**EXERCISE PROMPT**:
Copy every entry exactly as given, minus the images.

Web document revisions:
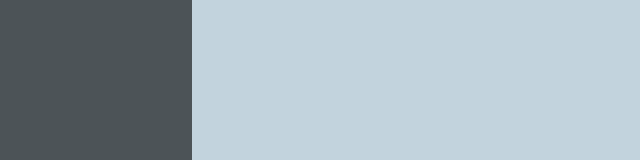
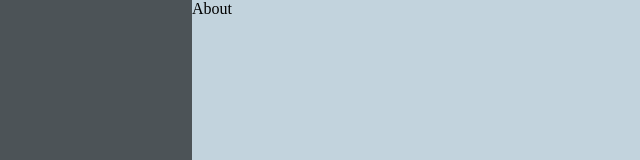
Before and after one commit to ryzbaka/PyLot, a React (Create React App) app in the folder frontend/: page /about in a window 1280 px wide. Shown: the top 160 px of the page, without its empty margins (0-640 px from the left). Built offline with nearby package versions, Linux system fonts and the light colour scheme; the HTML template or start-up script is replaced by a standard one.

Commit message:
added sidebar routing and formatted code

```diff
--- a/frontend/package.json
+++ b/frontend/package.json
@@ -3,8 +3,9 @@
   "version": "0.1.0",
   "proxy": "http://localhost:5555",
   "private": true,
-  "homepage":"http://www.pylot.codes/",
+  "homepage": "http://www.pylot.codes/",
   "dependencies": {
+    "@reach/router": "^1.3.4",
     "@testing-library/jest-dom": "^4.2.4",
     "@testing-library/react": "^9.5.0",
     "@testing-library/user-event": "^7.2.1",
--- a/frontend/public/index.html
+++ b/frontend/public/index.html
@@ -3,10 +3,10 @@
   <head>
     <meta charset="UTF-8" />
     <meta name="viewport" content="width=device-width, initial-scale=1.0" />
-    <link rel="icon" type="image/png" sizes="32x32" href="/favicon-32x32.png">
+    <link rel="icon" type="image/png" sizes="32x32" href="/favicon-32x32.png" />
     <title>PyLot</title>
   </head>
   <body>
-    <div id="root" class = "root">Not Rendered</div>
+    <div id="root" class="root">Not Rendered</div>
   </body>
 </html>
--- /dev/null
+++ b/frontend/src/About.js
@@ -0,0 +1,7 @@
+import React from "react";
+
+const About = () => {
+  return <div>About</div>;
+};
+
+export default About;
--- a/frontend/src/App.js
+++ b/frontend/src/App.js
@@ -1,11 +1,28 @@
 import React from "react";
 import Apitest from "./Apitest";
 import Sidebar from "./Sidebar";
+import { Router } from "@reach/router";
+import Home from "./Home";
+import About from "./About";
+import Signupin from "./Signupin";
+
 const App = () => {
   return (
-    <div className='main-container'>
-      <Sidebar options={['Home','About','Sign Up / Sign In',]}/>
-    </div>
+    <React.StrictMode>
+      <div className="main-container">
+        <Sidebar
+          options={["Home", "About", "Sign Up / Sign In"]}
+          links={["/", "/about", "/signupin"]}
+        />
+        <div className="nested-main-container">
+          <Router>
+            <Home path="/" />
+            <About path="/about" />
+            <Signupin path="/signupin" />
+          </Router>
+        </div>
+      </div>
+    </React.StrictMode>
   );
 };
 
--- /dev/null
+++ b/frontend/src/Home.js
@@ -0,0 +1,6 @@
+import React from "react";
+
+const Home = () => {
+  return <div>Home</div>;
+};
+export default Home;
--- a/frontend/src/Sidebar.js
+++ b/frontend/src/Sidebar.js
@@ -1,10 +1,18 @@
-import React from 'react';
+import React from "react";
+import { Link } from "@reach/router";
 
-const Sidebar = ({options})=>{
-    return(
-        <div className="side-container">
-            {options.map(item=><p>{item}</p>)}
-        </div>
-    )
-}
+const Sidebar = ({ options, links }) => {
+  return (
+    <div className="side-container">
+      {options.map((item, index) => (
+        <Link
+          to={links[index]}
+          style={{ textDecoration: "none", color: "white" }}
+        >
+          <p>{item}</p>
+        </Link>
+      ))}
+    </div>
+  );
+};
 export default Sidebar;
--- /dev/null
+++ b/frontend/src/Signupin.js
@@ -0,0 +1,7 @@
+import React from "react";
+
+const Signupin = () => {
+  return <div>Sign Up / Sign In</div>;
+};
+
+export default Signupin;
--- a/frontend/src/index.css
+++ b/frontend/src/index.css
@@ -21,6 +21,8 @@ html,body{
   padding:0;
   margin-top:0px;
   margin-top:0px;
+  display: flex;
+  flex-direction: row;
 }
 .side-container{
   background:#4C5357;
@@ -34,3 +36,8 @@ html,body{
   font-family: monospace;
   font-size: 200%;
 }
+.nested-main-container{
+  background:#c2d3dd;
+  width:85%;
+  margin-right:-20px;
+}
```
Also changed, not shown: 1 other file (tests, documents, lock files or other folders).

**SOLVED EXERCISE**:
Before and after one commit to ryzbaka/PyLot, a React (Create React App) app in the folder frontend/: page /about in a window 1280 px wide. Shown: the top 160 px of the page, without its empty margins (0-640 px from the left). Built offline with nearby package versions, Linux system fonts and the light colour scheme; the HTML template or start-up script is replaced by a standard one.

Commit message:
added sidebar routing and formatted code

```diff
--- a/frontend/package.json
+++ b/frontend/package.json
@@ -3,8 +3,9 @@
   "version": "0.1.0",
   "proxy": "http://localhost:5555",
   "private": true,
-  "homepage":"http://www.pylot.codes/",
+  "homepage": "http://www.pylot.codes/",
   "dependencies": {
+    "@reach/router": "^1.3.4",
     "@testing-library/jest-dom": "^4.2.4",
     "@testing-library/react": "^9.5.0",
     "@testing-library/user-event": "^7.2.1",
--- a/frontend/public/index.html
+++ b/frontend/public/index.html
@@ -3,10 +3,10 @@
   <head>
     <meta charset="UTF-8" />
     <meta name="viewport" content="width=device-width, initial-scale=1.0" />
-    <link rel="icon" type="image/png" sizes="32x32" href="/favicon-32x32.png">
+    <link rel="icon" type="image/png" sizes="32x32" href="/favicon-32x32.png" />
     <title>PyLot</title>
   </head>
   <body>
-    <div id="root" class = "root">Not Rendered</div>
+    <div id="root" class="root">Not Rendered</div>
   </body>
 </html>
--- /dev/null
+++ b/frontend/src/About.js
@@ -0,0 +1,7 @@
+import React from "react";
+
+const About = () => {
+  return <div>About</div>;
+};
+
+export default About;
--- a/frontend/src/App.js
+++ b/frontend/src/App.js
@@ -1,11 +1,28 @@
 import React from "react";
 import Apitest from "./Apitest";
 import Sidebar from "./Sidebar";
+import { Router } from "@reach/router";
+import Home from "./Home";
+import About from "./About";
+import Signupin from "./Signupin";
+
 const App = () => {
   return (
-    <div className='main-container'>
-      <Sidebar options={['Home','About','Sign Up / Sign In',]}/>
-    </div>
+    <React.StrictMode>
+      <div className="main-container">
+        <Sidebar
+          options={["Home", "About", "Sign Up / Sign In"]}
+          links={["/", "/about", "/signupin"]}
+        />
+        <div className="nested-main-container">
+          <Router>
+            <Home path="/" />
+            <About path="/about" />
+            <Signupin path="/signupin" />
+          </Router>
+        </div>
+      </div>
+    </React.StrictMode>
   );
 };
 
--- /dev/null
+++ b/frontend/src/Home.js
@@ -0,0 +1,6 @@
+import React from "react";
+
+const Home = () => {
+  return <div>Home</div>;
+};
+export default Home;
--- a/frontend/src/Sidebar.js
+++ b/frontend/src/Sidebar.js
@@ -1,10 +1,18 @@
-import React from 'react';
+import React from "react";
+import { Link } from "@reach/router";
 
-const Sidebar = ({options})=>{
-    return(
-        <div className="side-container">
-            {options.map(item=><p>{item}</p>)}
-        </div>
-    )
-}
+const Sidebar = ({ options, links }) => {
+  return (
+    <div className="side-container">
+      {options.map((item, index) => (
+        <Link
+          to={links[index]}
+          style={{ textDecoration: "none", color: "white" }}
+        >
+          <p>{item}</p>
+        </Link>
+      ))}
+    </div>
+  );
+};
 export default Sidebar;
--- /dev/null
+++ b/frontend/src/Signupin.js
@@ -0,0 +1,7 @@
+import React from "react";
+
+const Signupin = () => {
+  return <div>Sign Up / Sign In</div>;
+};
+
+export default Signupin;
--- a/frontend/src/index.css
+++ b/frontend/src/index.css
@@ -21,6 +21,8 @@ html,body{
   padding:0;
   margin-top:0px;
   margin-top:0px;
+  display: flex;
+  flex-direction: row;
 }
 .side-container{
   background:#4C5357;
@@ -34,3 +36,8 @@ html,body{
   font-family: monospace;
   font-size: 200%;
 }
+.nested-main-container{
+  background:#c2d3dd;
+  width:85%;
+  margin-right:-20px;
+}
```
Also changed, not shown: 1 other file (tests, documents, lock files or other folders).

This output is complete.